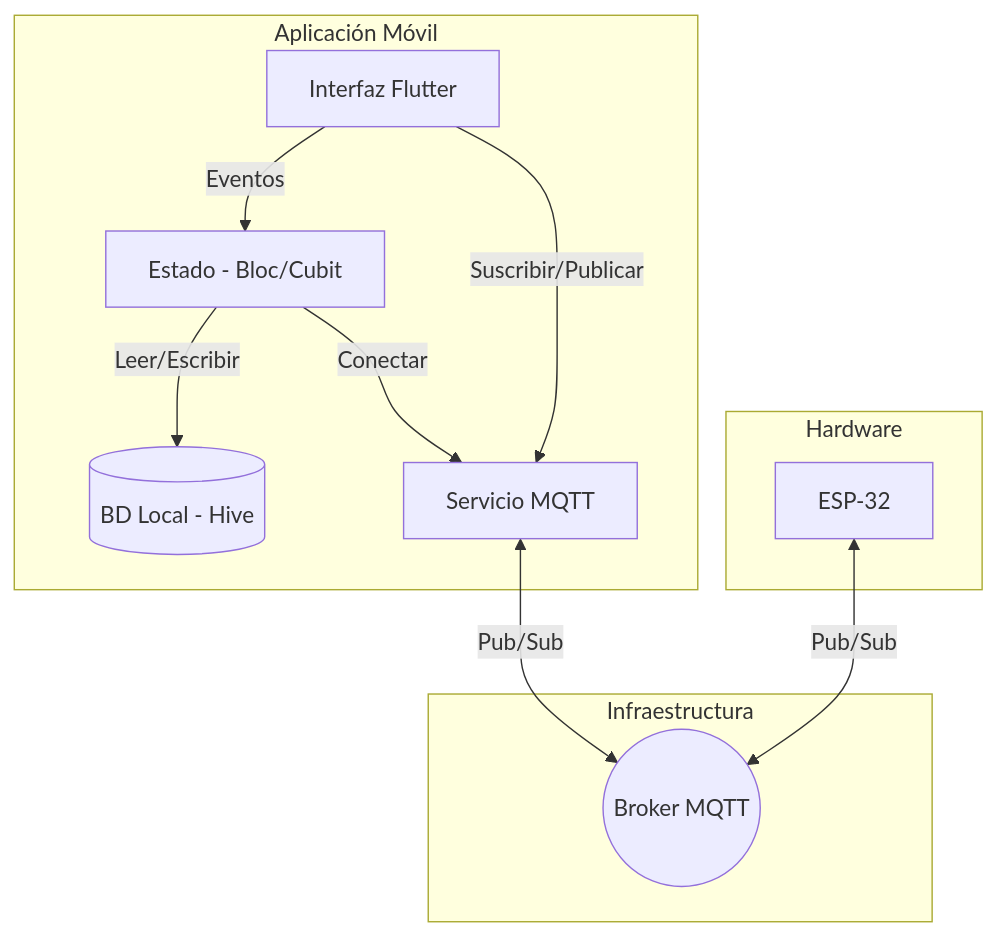
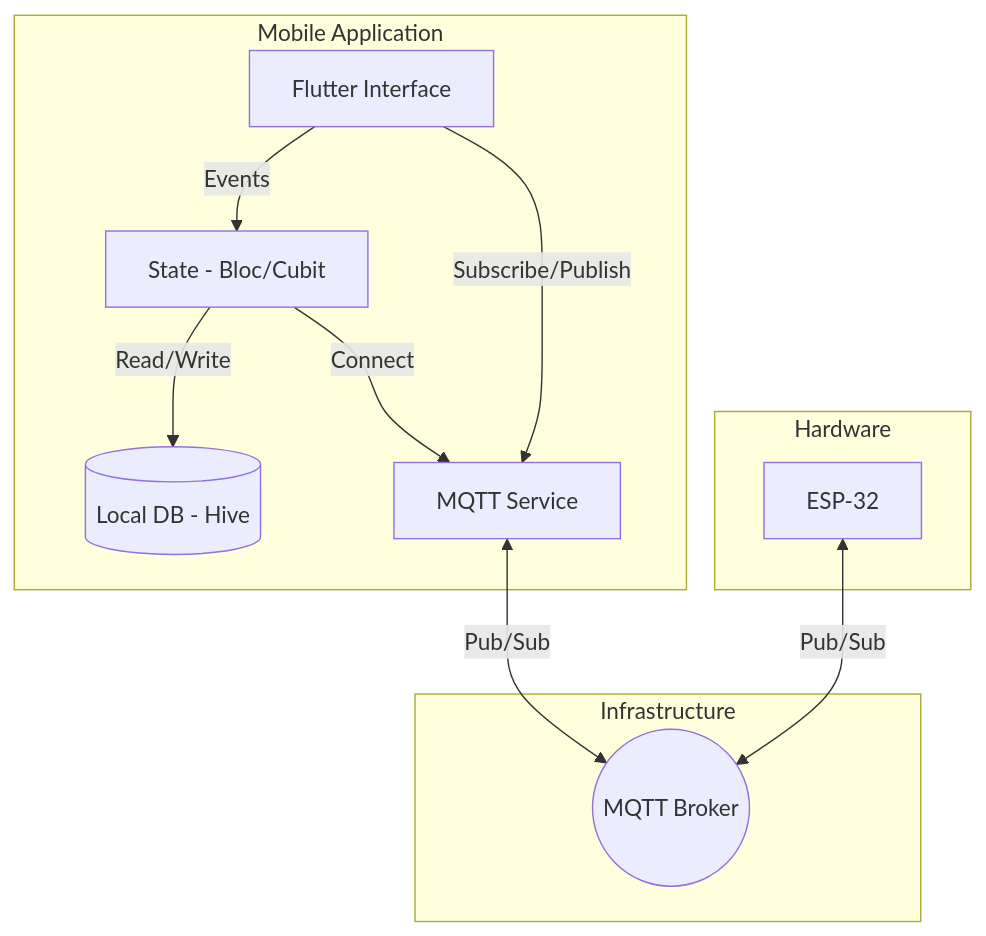
Before and after one commit to Piero16301/Omni_Remote: the diagram in README.md, drawn with Mermaid. The commit also changed other lines of this file, not shown here.

Commit message:
Translate README diagram to English
Update README mermaid flowchart and header from Spanish to English for clarity. Renamed section to "Architecture" and localized node labels (e.g., "Aplicación Móvil" → "Mobile Application", "BD Local - Hive" → "Local DB - Hive", "Broker MQTT" → "MQTT Broker") and edge labels (e.g., "Eventos" → "Events", "Leer/Escribir" → "Read/Write"). This improves readability for English-speaking contributors; only README.md was modified.

````diff
--- a/README.md
+++ b/README.md
@@ -225,24 +225,24 @@
 ```mermaid
 flowchart TD
-  subgraph "Aplicación Móvil"
-  UI[Interfaz Flutter]
-  State[Estado - Bloc/Cubit]
-  Store[(BD Local - Hive)]
-  Service[Servicio MQTT]
+  subgraph "Mobile Application"
+  UI[Flutter Interface]
+  State[State - Bloc/Cubit]
+  Store[(Local DB - Hive)]
+  Service[MQTT Service]
   end
 
-  subgraph Infraestructura
-  Broker((Broker MQTT))
+  subgraph Infrastructure
+  Broker((MQTT Broker))
   end
 
   subgraph Hardware
   ESP[ESP-32]
   end
 
-  UI -->|Eventos| State
-  State -->|Leer/Escribir| Store
-  State -->|Conectar| Service
-  UI -->|Suscribir/Publicar| Service
+  UI -->|Events| State
+  State -->|Read/Write| Store
+  State -->|Connect| Service
+  UI -->|Subscribe/Publish| Service
   Service <-->|Pub/Sub| Broker
   ESP <-->|Pub/Sub| Broker
 ```
````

··········

- Task requirements -
Could you repeat all of the entries exactly, without any of the images?

- Reply -
Before and after one commit to Piero16301/Omni_Remote: the diagram in README.md, drawn with Mermaid. The commit also changed other lines of this file, not shown here.

Commit message:
Translate README diagram to English
Update README mermaid flowchart and header from Spanish to English for clarity. Renamed section to "Architecture" and localized node labels (e.g., "Aplicación Móvil" → "Mobile Application", "BD Local - Hive" → "Local DB - Hive", "Broker MQTT" → "MQTT Broker") and edge labels (e.g., "Eventos" → "Events", "Leer/Escribir" → "Read/Write"). This improves readability for English-speaking contributors; only README.md was modified.

````diff
--- a/README.md
+++ b/README.md
@@ -225,24 +225,24 @@
 ```mermaid
 flowchart TD
-  subgraph "Aplicación Móvil"
-  UI[Interfaz Flutter]
-  State[Estado - Bloc/Cubit]
-  Store[(BD Local - Hive)]
-  Service[Servicio MQTT]
+  subgraph "Mobile Application"
+  UI[Flutter Interface]
+  State[State - Bloc/Cubit]
+  Store[(Local DB - Hive)]
+  Service[MQTT Service]
   end
 
-  subgraph Infraestructura
-  Broker((Broker MQTT))
+  subgraph Infrastructure
+  Broker((MQTT Broker))
   end
 
   subgraph Hardware
   ESP[ESP-32]
   end
 
-  UI -->|Eventos| State
-  State -->|Leer/Escribir| Store
-  State -->|Conectar| Service
-  UI -->|Suscribir/Publicar| Service
+  UI -->|Events| State
+  State -->|Read/Write| Store
+  State -->|Connect| Service
+  UI -->|Subscribe/Publish| Service
   Service <-->|Pub/Sub| Broker
   ESP <-->|Pub/Sub| Broker
 ```
````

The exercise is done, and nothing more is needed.